Task requirements:
The whole listing below is to be output exactly, with no line skipped.

Records to use:
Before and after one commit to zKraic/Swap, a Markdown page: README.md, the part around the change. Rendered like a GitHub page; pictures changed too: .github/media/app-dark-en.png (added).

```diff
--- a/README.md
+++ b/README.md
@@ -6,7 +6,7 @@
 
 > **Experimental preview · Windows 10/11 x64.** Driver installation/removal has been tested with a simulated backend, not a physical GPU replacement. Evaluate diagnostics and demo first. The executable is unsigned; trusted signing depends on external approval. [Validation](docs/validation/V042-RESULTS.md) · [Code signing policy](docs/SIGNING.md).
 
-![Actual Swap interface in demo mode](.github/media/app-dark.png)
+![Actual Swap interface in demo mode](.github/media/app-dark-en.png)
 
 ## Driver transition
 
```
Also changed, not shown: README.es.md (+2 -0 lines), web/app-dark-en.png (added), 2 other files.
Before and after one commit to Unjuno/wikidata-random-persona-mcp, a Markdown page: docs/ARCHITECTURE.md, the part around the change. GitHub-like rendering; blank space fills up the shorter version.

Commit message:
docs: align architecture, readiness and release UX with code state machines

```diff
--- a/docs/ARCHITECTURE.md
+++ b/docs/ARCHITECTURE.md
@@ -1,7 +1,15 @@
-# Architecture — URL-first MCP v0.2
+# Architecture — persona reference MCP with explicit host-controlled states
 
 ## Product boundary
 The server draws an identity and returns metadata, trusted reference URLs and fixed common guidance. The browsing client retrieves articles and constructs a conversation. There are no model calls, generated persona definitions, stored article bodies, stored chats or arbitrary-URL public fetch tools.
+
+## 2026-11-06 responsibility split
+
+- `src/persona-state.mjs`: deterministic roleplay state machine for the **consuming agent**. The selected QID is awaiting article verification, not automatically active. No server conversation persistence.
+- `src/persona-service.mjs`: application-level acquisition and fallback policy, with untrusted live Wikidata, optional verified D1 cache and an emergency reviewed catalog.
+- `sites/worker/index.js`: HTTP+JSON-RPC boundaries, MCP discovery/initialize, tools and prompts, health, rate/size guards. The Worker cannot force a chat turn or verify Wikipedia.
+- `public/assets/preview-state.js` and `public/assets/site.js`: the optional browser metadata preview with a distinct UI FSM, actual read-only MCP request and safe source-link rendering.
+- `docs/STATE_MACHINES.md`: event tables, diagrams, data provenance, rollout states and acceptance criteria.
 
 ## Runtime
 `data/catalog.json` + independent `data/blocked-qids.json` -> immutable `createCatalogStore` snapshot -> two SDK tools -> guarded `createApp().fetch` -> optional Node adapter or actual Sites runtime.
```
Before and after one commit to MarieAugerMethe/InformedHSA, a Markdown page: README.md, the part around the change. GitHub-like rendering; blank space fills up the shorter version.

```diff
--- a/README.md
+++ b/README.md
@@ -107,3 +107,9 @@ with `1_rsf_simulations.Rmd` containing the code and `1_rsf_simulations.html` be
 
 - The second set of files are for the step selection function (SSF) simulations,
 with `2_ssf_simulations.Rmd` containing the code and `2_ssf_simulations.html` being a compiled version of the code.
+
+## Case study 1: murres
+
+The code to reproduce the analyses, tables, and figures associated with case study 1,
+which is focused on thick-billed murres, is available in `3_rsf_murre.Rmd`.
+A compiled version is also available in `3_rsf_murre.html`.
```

Response below:
Before and after one commit to zKraic/Swap, a Markdown page: README.md, the part around the change. Rendered like a GitHub page; pictures changed too: .github/media/app-dark-en.png (added).

```diff
--- a/README.md
+++ b/README.md
@@ -6,7 +6,7 @@
 
 > **Experimental preview · Windows 10/11 x64.** Driver installation/removal has been tested with a simulated backend, not a physical GPU replacement. Evaluate diagnostics and demo first. The executable is unsigned; trusted signing depends on external approval. [Validation](docs/validation/V042-RESULTS.md) · [Code signing policy](docs/SIGNING.md).
 
-![Actual Swap interface in demo mode](.github/media/app-dark.png)
+![Actual Swap interface in demo mode](.github/media/app-dark-en.png)
 
 ## Driver transition
 
```
Also changed, not shown: README.es.md (+2 -0 lines), web/app-dark-en.png (added), 2 other files.
Before and after one commit to Unjuno/wikidata-random-persona-mcp, a Markdown page: docs/ARCHITECTURE.md, the part around the change. GitHub-like rendering; blank space fills up the shorter version.

Commit message:
docs: align architecture, readiness and release UX with code state machines

```diff
--- a/docs/ARCHITECTURE.md
+++ b/docs/ARCHITECTURE.md
@@ -1,7 +1,15 @@
-# Architecture — URL-first MCP v0.2
+# Architecture — persona reference MCP with explicit host-controlled states
 
 ## Product boundary
 The server draws an identity and returns metadata, trusted reference URLs and fixed common guidance. The browsing client retrieves articles and constructs a conversation. There are no model calls, generated persona definitions, stored article bodies, stored chats or arbitrary-URL public fetch tools.
+
+## 2026-11-06 responsibility split
+
+- `src/persona-state.mjs`: deterministic roleplay state machine for the **consuming agent**. The selected QID is awaiting article verification, not automatically active. No server conversation persistence.
+- `src/persona-service.mjs`: application-level acquisition and fallback policy, with untrusted live Wikidata, optional verified D1 cache and an emergency reviewed catalog.
+- `sites/worker/index.js`: HTTP+JSON-RPC boundaries, MCP discovery/initialize, tools and prompts, health, rate/size guards. The Worker cannot force a chat turn or verify Wikipedia.
+- `public/assets/preview-state.js` and `public/assets/site.js`: the optional browser metadata preview with a distinct UI FSM, actual read-only MCP request and safe source-link rendering.
+- `docs/STATE_MACHINES.md`: event tables, diagrams, data provenance, rollout states and acceptance criteria.
 
 ## Runtime
 `data/catalog.json` + independent `data/blocked-qids.json` -> immutable `createCatalogStore` snapshot -> two SDK tools -> guarded `createApp().fetch` -> optional Node adapter or actual Sites runtime.
```
Before and after one commit to MarieAugerMethe/InformedHSA, a Markdown page: README.md, the part around the change. GitHub-like rendering; blank space fills up the shorter version.

```diff
--- a/README.md
+++ b/README.md
@@ -107,3 +107,9 @@ with `1_rsf_simulations.Rmd` containing the code and `1_rsf_simulations.html` be
 
 - The second set of files are for the step selection function (SSF) simulations,
 with `2_ssf_simulations.Rmd` containing the code and `2_ssf_simulations.html` being a compiled version of the code.
+
+## Case study 1: murres
+
+The code to reproduce the analyses, tables, and figures associated with case study 1,
+which is focused on thick-billed murres, is available in `3_rsf_murre.Rmd`.
+A compiled version is also available in `3_rsf_murre.html`.
```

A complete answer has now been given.